___ Given information

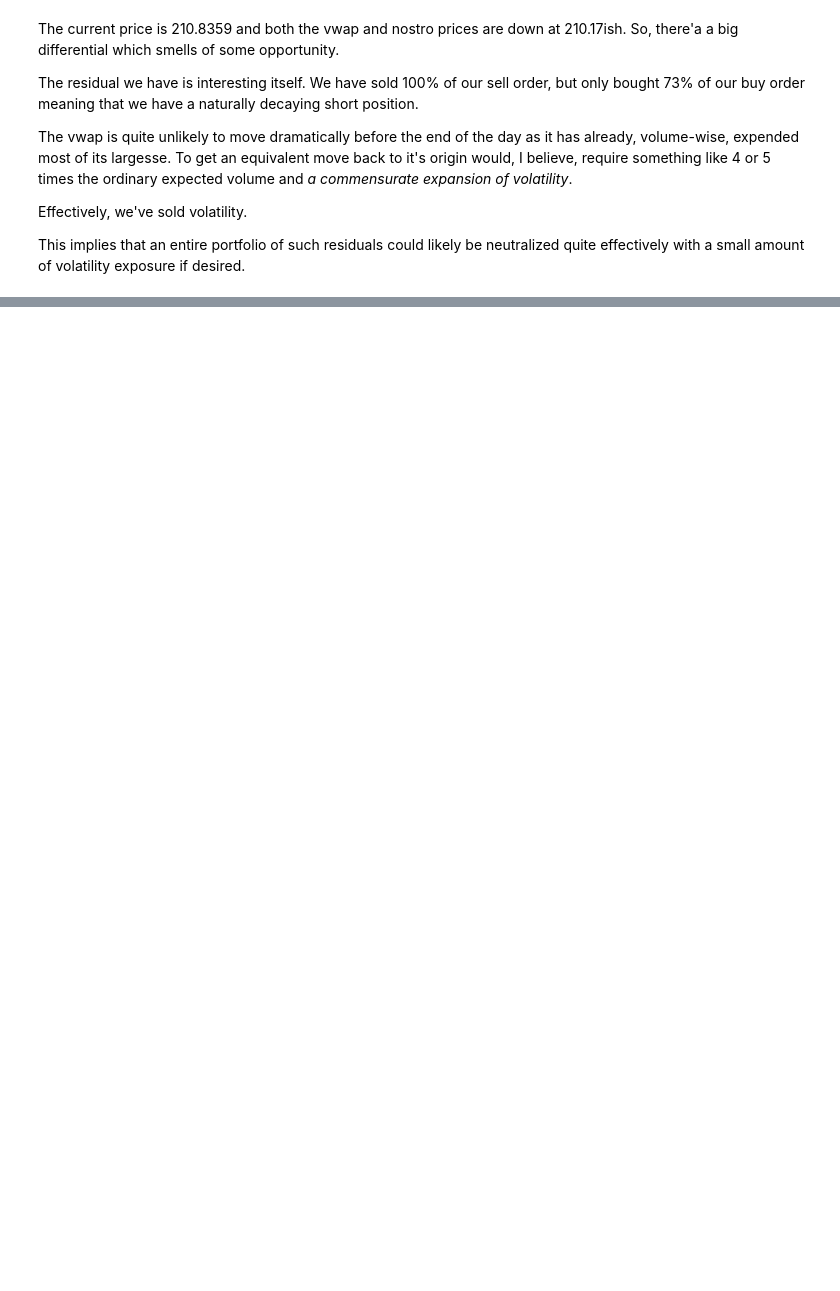
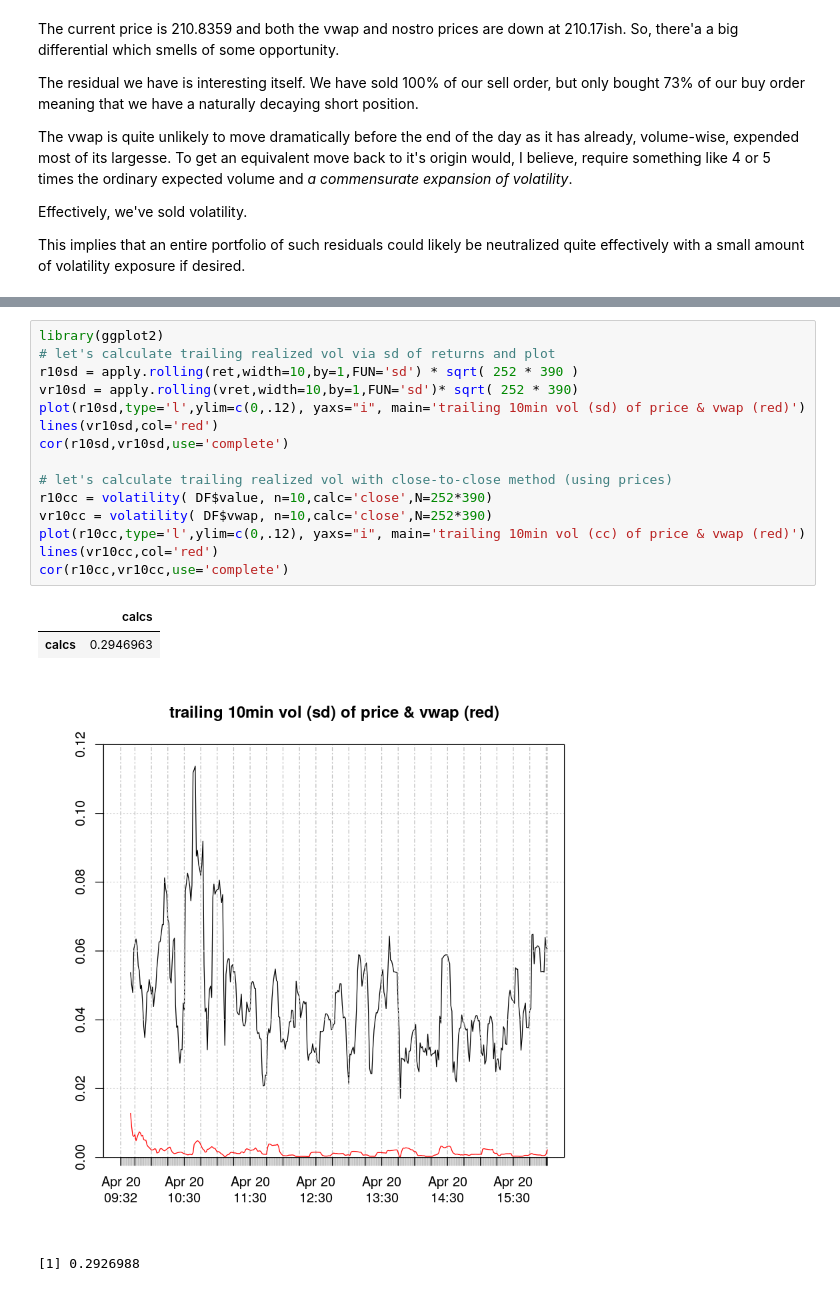
Before and after one commit to hackthemarket/vwap, a Jupyter notebook: vwap.ipynb, the cells around one changed output, grey strips where cells are left out. Drawn from its saved outputs; the diff is of its cells as text; blank space fills up the shorter version.

```diff
--- a/vwap.ipynb
+++ b/vwap.ipynb
@@ -356,0 +419,20 @@ This document is implemented in a jupyter notebook powered by R via this genius
+# %%
+library(ggplot2)
+# let's calculate trailing realized vol via sd of returns and plot
+r10sd = apply.rolling(ret,width=10,by=1,FUN='sd') * sqrt( 252 * 390 )
+vr10sd = apply.rolling(vret,width=10,by=1,FUN='sd')* sqrt( 252 * 390)
+plot(r10sd,type='l',ylim=c(0,.12), yaxs="i", main='trailing 10min vol (sd) of price & vwap (red)')
+lines(vr10sd,col='red')
+cor(r10sd,vr10sd,use='complete')
+
+# let's calculate trailing realized vol with close-to-close method (using prices)
+r10cc = volatility( DF$value, n=10,calc='close',N=252*390)
+vr10cc = volatility( DF$vwap, n=10,calc='close',N=252*390)
+plot(r10cc,type='l',ylim=c(0,.12), yaxs="i", main='trailing 10min vol (cc) of price & vwap (red)')
+lines(vr10cc,col='red')
+cor(r10cc,vr10cc,use='complete')
+# %% [output]
+|  | calcs |
+| calcs | 0.2946963 |
+[figure, added]
+[1] 0.2926988
```
Also changed, not shown: parts of 14 cells of this notebook.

______

What to do:
Could you reproduce the data above exactly, without its pictures?

Expected answer:
Before and after one commit to hackthemarket/vwap, a Jupyter notebook: vwap.ipynb, the cells around one changed output, grey strips where cells are left out. Drawn from its saved outputs; the diff is of its cells as text; blank space fills up the shorter version.

```diff
--- a/vwap.ipynb
+++ b/vwap.ipynb
@@ -356,0 +419,20 @@ This document is implemented in a jupyter notebook powered by R via this genius
+# %%
+library(ggplot2)
+# let's calculate trailing realized vol via sd of returns and plot
+r10sd = apply.rolling(ret,width=10,by=1,FUN='sd') * sqrt( 252 * 390 )
+vr10sd = apply.rolling(vret,width=10,by=1,FUN='sd')* sqrt( 252 * 390)
+plot(r10sd,type='l',ylim=c(0,.12), yaxs="i", main='trailing 10min vol (sd) of price & vwap (red)')
+lines(vr10sd,col='red')
+cor(r10sd,vr10sd,use='complete')
+
+# let's calculate trailing realized vol with close-to-close method (using prices)
+r10cc = volatility( DF$value, n=10,calc='close',N=252*390)
+vr10cc = volatility( DF$vwap, n=10,calc='close',N=252*390)
+plot(r10cc,type='l',ylim=c(0,.12), yaxs="i", main='trailing 10min vol (cc) of price & vwap (red)')
+lines(vr10cc,col='red')
+cor(r10cc,vr10cc,use='complete')
+# %% [output]
+|  | calcs |
+| calcs | 0.2946963 |
+[figure, added]
+[1] 0.2926988
```
Also changed, not shown: parts of 14 cells of this notebook.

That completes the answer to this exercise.